- _TASK TO COMPLETE_:
Go to the line below containing "to MASantangelo/SV08-Enhanced-Gantry-Projects, an" and print exactly from there through the line containing "Also changed, not shown: CF", both included. Print nothing else.

Content revision data:
○ ○ ○ ○

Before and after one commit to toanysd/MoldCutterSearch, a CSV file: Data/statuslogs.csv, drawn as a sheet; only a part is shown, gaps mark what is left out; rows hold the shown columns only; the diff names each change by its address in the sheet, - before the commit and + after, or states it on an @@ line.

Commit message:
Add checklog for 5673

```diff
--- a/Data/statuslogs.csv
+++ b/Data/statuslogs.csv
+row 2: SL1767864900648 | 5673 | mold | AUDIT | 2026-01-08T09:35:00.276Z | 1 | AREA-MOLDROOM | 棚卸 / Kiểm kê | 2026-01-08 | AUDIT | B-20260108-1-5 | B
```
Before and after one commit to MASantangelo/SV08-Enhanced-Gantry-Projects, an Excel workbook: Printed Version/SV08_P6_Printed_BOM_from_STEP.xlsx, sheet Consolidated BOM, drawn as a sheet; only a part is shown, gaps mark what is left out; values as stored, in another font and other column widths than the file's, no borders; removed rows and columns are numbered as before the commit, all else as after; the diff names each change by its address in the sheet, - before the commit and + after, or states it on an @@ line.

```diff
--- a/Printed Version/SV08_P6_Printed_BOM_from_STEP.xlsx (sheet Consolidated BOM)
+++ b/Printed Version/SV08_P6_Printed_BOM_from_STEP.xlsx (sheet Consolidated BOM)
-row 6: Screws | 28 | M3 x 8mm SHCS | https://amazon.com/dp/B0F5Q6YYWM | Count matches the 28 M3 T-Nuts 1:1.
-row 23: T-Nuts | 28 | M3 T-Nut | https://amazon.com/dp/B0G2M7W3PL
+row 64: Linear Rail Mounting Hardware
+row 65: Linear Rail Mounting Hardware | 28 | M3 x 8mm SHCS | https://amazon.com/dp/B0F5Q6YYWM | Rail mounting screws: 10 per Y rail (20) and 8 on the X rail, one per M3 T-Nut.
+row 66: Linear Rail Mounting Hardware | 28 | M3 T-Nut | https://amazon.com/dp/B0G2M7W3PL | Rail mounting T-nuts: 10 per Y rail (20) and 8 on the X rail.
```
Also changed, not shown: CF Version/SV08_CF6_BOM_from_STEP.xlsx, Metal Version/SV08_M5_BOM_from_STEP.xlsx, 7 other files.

○ ○ ○ ○

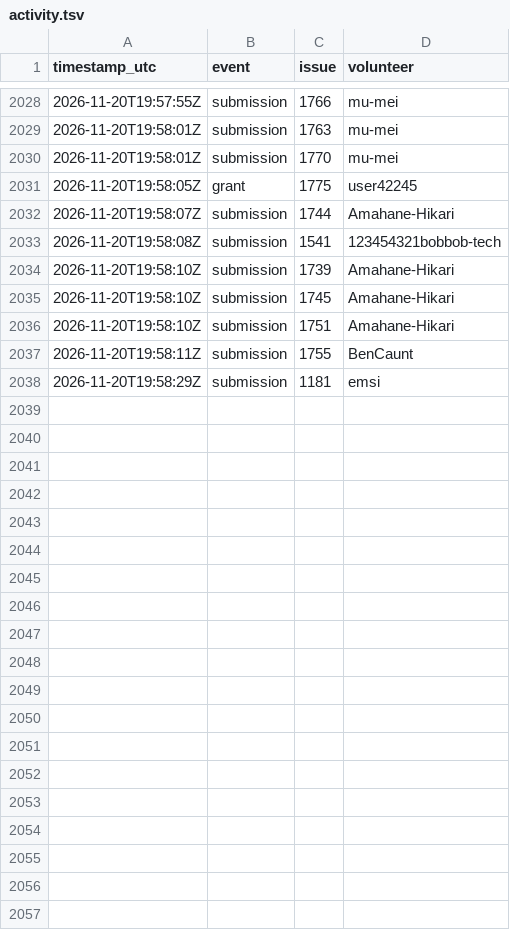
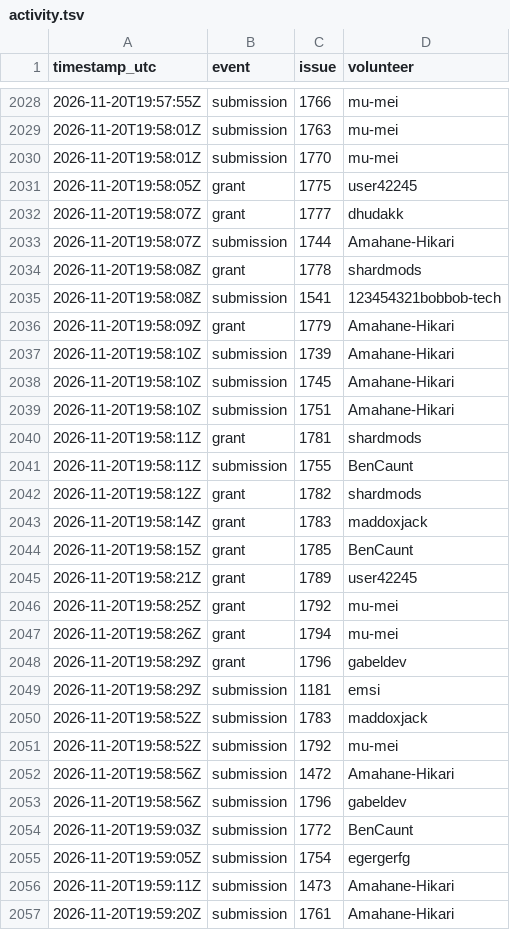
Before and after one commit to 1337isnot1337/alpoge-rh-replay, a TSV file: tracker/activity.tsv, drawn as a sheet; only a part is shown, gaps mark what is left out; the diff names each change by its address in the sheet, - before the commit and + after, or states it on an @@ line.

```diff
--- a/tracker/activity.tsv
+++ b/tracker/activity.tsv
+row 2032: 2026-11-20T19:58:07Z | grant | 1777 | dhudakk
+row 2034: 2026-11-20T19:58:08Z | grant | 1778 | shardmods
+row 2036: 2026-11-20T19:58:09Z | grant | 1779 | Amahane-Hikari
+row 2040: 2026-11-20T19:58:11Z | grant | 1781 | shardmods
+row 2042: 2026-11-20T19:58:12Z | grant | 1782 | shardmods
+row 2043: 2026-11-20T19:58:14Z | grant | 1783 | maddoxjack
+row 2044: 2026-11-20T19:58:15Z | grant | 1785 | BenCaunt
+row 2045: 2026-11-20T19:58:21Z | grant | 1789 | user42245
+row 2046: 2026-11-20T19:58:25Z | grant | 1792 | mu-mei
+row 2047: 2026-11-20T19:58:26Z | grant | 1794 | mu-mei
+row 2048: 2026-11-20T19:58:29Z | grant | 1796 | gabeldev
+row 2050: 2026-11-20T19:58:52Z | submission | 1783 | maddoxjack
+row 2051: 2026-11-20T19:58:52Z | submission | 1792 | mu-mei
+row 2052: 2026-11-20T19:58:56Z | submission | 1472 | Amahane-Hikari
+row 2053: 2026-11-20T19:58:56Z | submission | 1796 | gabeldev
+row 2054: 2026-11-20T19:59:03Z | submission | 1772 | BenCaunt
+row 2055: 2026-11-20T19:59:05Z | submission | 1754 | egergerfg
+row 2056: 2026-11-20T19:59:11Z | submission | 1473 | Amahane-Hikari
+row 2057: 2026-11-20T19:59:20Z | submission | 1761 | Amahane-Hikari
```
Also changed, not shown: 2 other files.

○ ○ ○ ○

- _SOLUTION TO THE PROBLEM_:
Before and after one commit to MASantangelo/SV08-Enhanced-Gantry-Projects, an Excel workbook: Printed Version/SV08_P6_Printed_BOM_from_STEP.xlsx, sheet Consolidated BOM, drawn as a sheet; only a part is shown, gaps mark what is left out; values as stored, in another font and other column widths than the file's, no borders; removed rows and columns are numbered as before the commit, all else as after; the diff names each change by its address in the sheet, - before the commit and + after, or states it on an @@ line.

```diff
--- a/Printed Version/SV08_P6_Printed_BOM_from_STEP.xlsx (sheet Consolidated BOM)
+++ b/Printed Version/SV08_P6_Printed_BOM_from_STEP.xlsx (sheet Consolidated BOM)
-row 6: Screws | 28 | M3 x 8mm SHCS | https://amazon.com/dp/B0F5Q6YYWM | Count matches the 28 M3 T-Nuts 1:1.
-row 23: T-Nuts | 28 | M3 T-Nut | https://amazon.com/dp/B0G2M7W3PL
+row 64: Linear Rail Mounting Hardware
+row 65: Linear Rail Mounting Hardware | 28 | M3 x 8mm SHCS | https://amazon.com/dp/B0F5Q6YYWM | Rail mounting screws: 10 per Y rail (20) and 8 on the X rail, one per M3 T-Nut.
+row 66: Linear Rail Mounting Hardware | 28 | M3 T-Nut | https://amazon.com/dp/B0G2M7W3PL | Rail mounting T-nuts: 10 per Y rail (20) and 8 on the X rail.
```
Also changed, not shown: CF Version/SV08_CF6_BOM_from_STEP.xlsx, Metal Version/SV08_M5_BOM_from_STEP.xlsx, 7 other files.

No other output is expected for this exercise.